### [Work to complete]
The pictures do not belong in the copy. Restate all of the records word for word.

### [Records supplied]
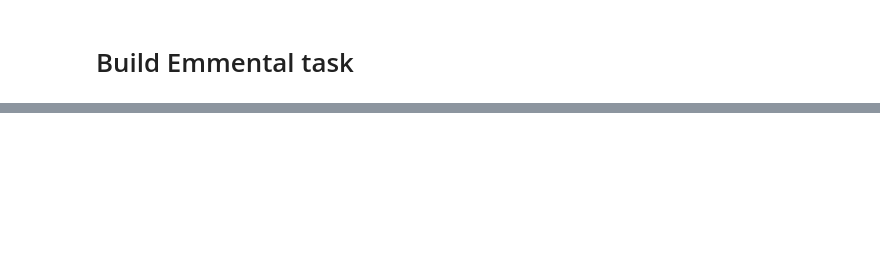
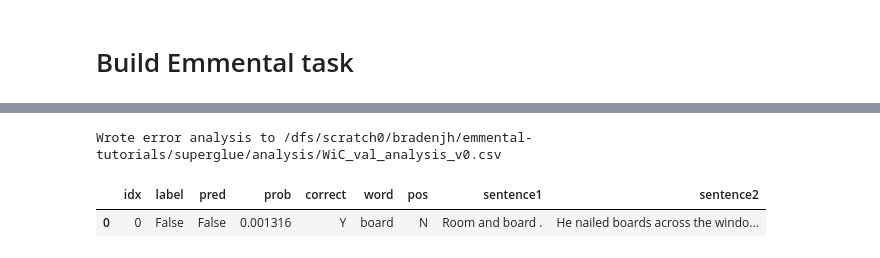
Before and after one commit to senwu/emmental-tutorials, a Jupyter notebook: superglue/SuperGLUE_single_task-WiC.ipynb, the cells around one changed output, grey strips where cells are left out. Saved outputs shown, nothing was run; the diff lists cells and outputs as text; code cells hidden in the pictures; blank space fills up the shorter version.

```diff
--- a/superglue/SuperGLUE_single_task-WiC.ipynb
+++ b/superglue/SuperGLUE_single_task-WiC.ipynb
@@ -212,0 +213,3 @@ mtl_model.score(dataloaders["val"])
+# %%
+# PKL_PATH = "/dfs/scratch0/bradenjh/emmental-tutorials/superglue/models/WiC_BERT2"
+PKL_PATH = "/dfs/scratch0/bradenjh/emmental-tutorials/superglue/logs/2019_05_29/13_59_55/best_model_WiC_SuperGLUE_val_accuracy.pth"
@@ -212,0 +218,4 @@ mtl_model.score(dataloaders["val"])
+# %%
+new_model = EmmentalModel(name="SuperGLUE_single_task", tasks=[emmental_task])
+new_model.load(PKL_PATH)
+new_model.score(dataloaders["val"])
@@ -212,0 +229,48 @@ mtl_model.score(dataloaders["val"])
+# %%
+import json
+
+from task_config import (
+    SuperGLUE_LABEL_MAPPING,
+    SuperGLUE_TASK_METRIC_MAPPING,
+    SuperGLUE_TASK_SPLIT_MAPPING
+)
+
+SPLIT = "val"
+
+def make_analysis_df(model):
+    # Get predictions
+    gold_dict, prob_dict, pred_dict = model.predict(dataloaders[SPLIT], return_preds=True)
+    probs = prob_dict["WiC"][:,0]
+    preds = pred_dict["WiC"]
+
+    # Load raw data
+    jsonl_path = os.path.join(
+        DATA_DIR, TASK_NAME, SuperGLUE_TASK_SPLIT_MAPPING[TASK_NAME][SPLIT]
+    )
+
+    # Add new columns
+    rows = [json.loads(row) for row in open(jsonl_path, encoding="utf-8")]
+    for i, row in enumerate(rows):
+        row["prob"] = probs[i]
+        row["pred"] = True if preds[i] == 1 else False
+        row["correct"] = "Y" if row["pred"] == row["label"] else "N"
+
+    # Make tsv
+    df = pd.DataFrame(rows)
+    df = df[['idx', 'label', 'pred', 'prob', 'correct', 'word', 'pos', 'sentence1', 'sentence2']]
+    return df
+
+df = make_analysis_df(new_model)
+# %%
+TUTORIALS_ROOT = "/dfs/scratch0/bradenjh/emmental-tutorials/"
+
+out_path = os.path.join(TUTORIALS_ROOT, "superglue", "analysis", f"WiC_{SPLIT}_analysis_v0.csv")
+df.to_csv(out_path)
+print(f"Wrote error analysis to {out_path}")
+# %% [output]
+Wrote error analysis to /dfs/scratch0/bradenjh/emmental-tutorials/superglue/analysis/WiC_val_analysis_v0.csv
+# %%
+df.head(1)
+# %% [output]
+|  | idx | label | pred | prob | correct | word | pos | sentence1 | sentence2 |
+| 0 | 0 | False | False | 0.001316 | Y | board | N | Room and board . | He nailed boards across the windo... |
```
Also changed, not shown: parts of 16 cells of this notebook, 2 other files.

### [Answer to this exercise]
Before and after one commit to senwu/emmental-tutorials, a Jupyter notebook: superglue/SuperGLUE_single_task-WiC.ipynb, the cells around one changed output, grey strips where cells are left out. Saved outputs shown, nothing was run; the diff lists cells and outputs as text; code cells hidden in the pictures; blank space fills up the shorter version.

```diff
--- a/superglue/SuperGLUE_single_task-WiC.ipynb
+++ b/superglue/SuperGLUE_single_task-WiC.ipynb
@@ -212,0 +213,3 @@ mtl_model.score(dataloaders["val"])
+# %%
+# PKL_PATH = "/dfs/scratch0/bradenjh/emmental-tutorials/superglue/models/WiC_BERT2"
+PKL_PATH = "/dfs/scratch0/bradenjh/emmental-tutorials/superglue/logs/2019_05_29/13_59_55/best_model_WiC_SuperGLUE_val_accuracy.pth"
@@ -212,0 +218,4 @@ mtl_model.score(dataloaders["val"])
+# %%
+new_model = EmmentalModel(name="SuperGLUE_single_task", tasks=[emmental_task])
+new_model.load(PKL_PATH)
+new_model.score(dataloaders["val"])
@@ -212,0 +229,48 @@ mtl_model.score(dataloaders["val"])
+# %%
+import json
+
+from task_config import (
+    SuperGLUE_LABEL_MAPPING,
+    SuperGLUE_TASK_METRIC_MAPPING,
+    SuperGLUE_TASK_SPLIT_MAPPING
+)
+
+SPLIT = "val"
+
+def make_analysis_df(model):
+    # Get predictions
+    gold_dict, prob_dict, pred_dict = model.predict(dataloaders[SPLIT], return_preds=True)
+    probs = prob_dict["WiC"][:,0]
+    preds = pred_dict["WiC"]
+
+    # Load raw data
+    jsonl_path = os.path.join(
+        DATA_DIR, TASK_NAME, SuperGLUE_TASK_SPLIT_MAPPING[TASK_NAME][SPLIT]
+    )
+
+    # Add new columns
+    rows = [json.loads(row) for row in open(jsonl_path, encoding="utf-8")]
+    for i, row in enumerate(rows):
+        row["prob"] = probs[i]
+        row["pred"] = True if preds[i] == 1 else False
+        row["correct"] = "Y" if row["pred"] == row["label"] else "N"
+
+    # Make tsv
+    df = pd.DataFrame(rows)
+    df = df[['idx', 'label', 'pred', 'prob', 'correct', 'word', 'pos', 'sentence1', 'sentence2']]
+    return df
+
+df = make_analysis_df(new_model)
+# %%
+TUTORIALS_ROOT = "/dfs/scratch0/bradenjh/emmental-tutorials/"
+
+out_path = os.path.join(TUTORIALS_ROOT, "superglue", "analysis", f"WiC_{SPLIT}_analysis_v0.csv")
+df.to_csv(out_path)
+print(f"Wrote error analysis to {out_path}")
+# %% [output]
+Wrote error analysis to /dfs/scratch0/bradenjh/emmental-tutorials/superglue/analysis/WiC_val_analysis_v0.csv
+# %%
+df.head(1)
+# %% [output]
+|  | idx | label | pred | prob | correct | word | pos | sentence1 | sentence2 |
+| 0 | 0 | False | False | 0.001316 | Y | board | N | Room and board . | He nailed boards across the windo... |
```
Also changed, not shown: parts of 16 cells of this notebook, 2 other files.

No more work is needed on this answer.